Instructions to follow - Find each line below where the word "commit" occurs, and copy it.

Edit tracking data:
= = = =

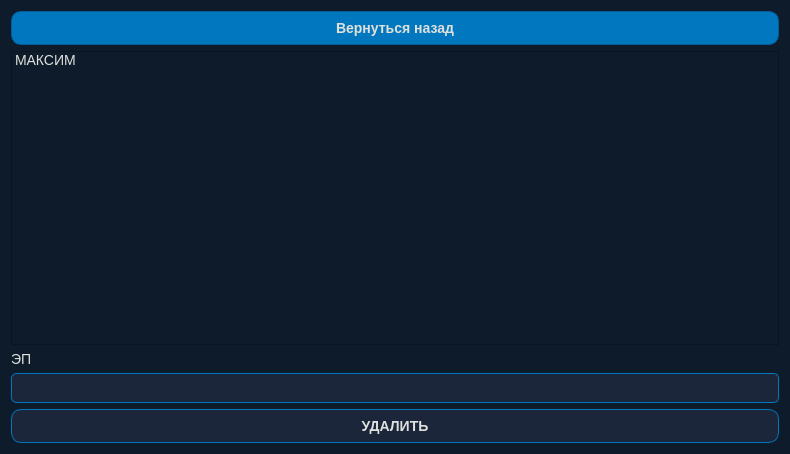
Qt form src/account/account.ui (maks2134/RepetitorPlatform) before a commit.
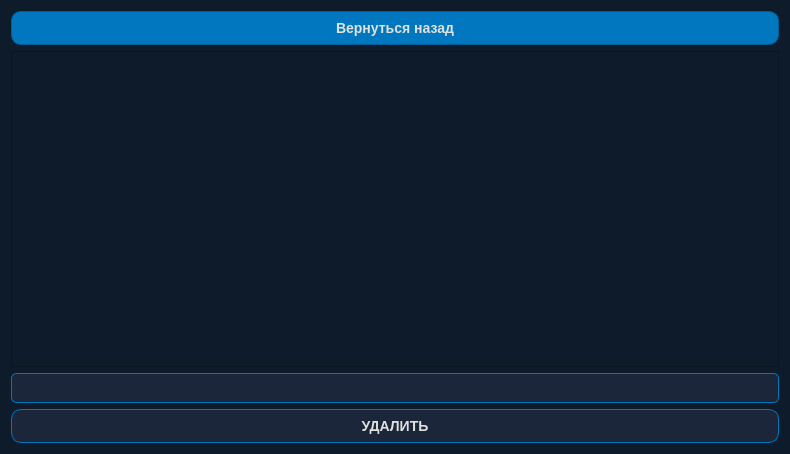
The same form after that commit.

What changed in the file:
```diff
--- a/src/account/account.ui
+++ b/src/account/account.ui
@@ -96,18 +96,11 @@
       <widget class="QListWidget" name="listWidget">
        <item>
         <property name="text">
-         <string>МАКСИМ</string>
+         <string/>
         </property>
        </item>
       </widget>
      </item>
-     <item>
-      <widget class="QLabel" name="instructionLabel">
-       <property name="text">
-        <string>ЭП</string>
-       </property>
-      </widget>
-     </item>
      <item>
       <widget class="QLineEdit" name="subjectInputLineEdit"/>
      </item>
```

= = = =

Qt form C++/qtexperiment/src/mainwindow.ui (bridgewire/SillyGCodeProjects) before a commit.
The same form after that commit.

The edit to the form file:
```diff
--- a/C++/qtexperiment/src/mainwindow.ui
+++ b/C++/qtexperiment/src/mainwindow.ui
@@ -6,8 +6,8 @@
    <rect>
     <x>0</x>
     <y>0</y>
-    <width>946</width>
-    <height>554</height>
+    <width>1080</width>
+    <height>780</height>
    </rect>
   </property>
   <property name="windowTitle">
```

= = = =

Result of this exercise -
Qt form src/account/account.ui (maks2134/RepetitorPlatform) before a commit.
The same form after that commit.
Qt form C++/qtexperiment/src/mainwindow.ui (bridgewire/SillyGCodeProjects) before a commit.
The same form after that commit.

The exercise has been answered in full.